Present the following data again exactly as it is shown.

• RECORD EXTRACTS
==============================

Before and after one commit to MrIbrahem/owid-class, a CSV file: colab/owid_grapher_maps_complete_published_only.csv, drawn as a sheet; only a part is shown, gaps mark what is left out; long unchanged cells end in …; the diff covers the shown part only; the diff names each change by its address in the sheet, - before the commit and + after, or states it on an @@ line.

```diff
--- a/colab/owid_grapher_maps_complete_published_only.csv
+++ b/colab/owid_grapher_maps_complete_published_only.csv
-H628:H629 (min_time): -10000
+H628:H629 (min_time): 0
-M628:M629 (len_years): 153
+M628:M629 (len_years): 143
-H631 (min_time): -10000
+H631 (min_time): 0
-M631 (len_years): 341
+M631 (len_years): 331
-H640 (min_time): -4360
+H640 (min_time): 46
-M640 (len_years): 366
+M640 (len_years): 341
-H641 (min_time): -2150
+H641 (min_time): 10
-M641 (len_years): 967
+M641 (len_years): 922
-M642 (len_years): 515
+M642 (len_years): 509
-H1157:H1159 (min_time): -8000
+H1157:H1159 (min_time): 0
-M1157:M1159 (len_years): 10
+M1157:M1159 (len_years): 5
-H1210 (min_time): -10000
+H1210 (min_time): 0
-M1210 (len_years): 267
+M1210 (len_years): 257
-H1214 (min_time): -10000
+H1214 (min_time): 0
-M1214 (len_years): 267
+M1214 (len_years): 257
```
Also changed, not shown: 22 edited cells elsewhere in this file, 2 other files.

==============================

• FINAL ANSWER
Before and after one commit to MrIbrahem/owid-class, a CSV file: colab/owid_grapher_maps_complete_published_only.csv, drawn as a sheet; only a part is shown, gaps mark what is left out; long unchanged cells end in …; the diff covers the shown part only; the diff names each change by its address in the sheet, - before the commit and + after, or states it on an @@ line.

```diff
--- a/colab/owid_grapher_maps_complete_published_only.csv
+++ b/colab/owid_grapher_maps_complete_published_only.csv
-H628:H629 (min_time): -10000
+H628:H629 (min_time): 0
-M628:M629 (len_years): 153
+M628:M629 (len_years): 143
-H631 (min_time): -10000
+H631 (min_time): 0
-M631 (len_years): 341
+M631 (len_years): 331
-H640 (min_time): -4360
+H640 (min_time): 46
-M640 (len_years): 366
+M640 (len_years): 341
-H641 (min_time): -2150
+H641 (min_time): 10
-M641 (len_years): 967
+M641 (len_years): 922
-M642 (len_years): 515
+M642 (len_years): 509
-H1157:H1159 (min_time): -8000
+H1157:H1159 (min_time): 0
-M1157:M1159 (len_years): 10
+M1157:M1159 (len_years): 5
-H1210 (min_time): -10000
+H1210 (min_time): 0
-M1210 (len_years): 267
+M1210 (len_years): 257
-H1214 (min_time): -10000
+H1214 (min_time): 0
-M1214 (len_years): 267
+M1214 (len_years): 257
```
Also changed, not shown: 22 edited cells elsewhere in this file, 2 other files.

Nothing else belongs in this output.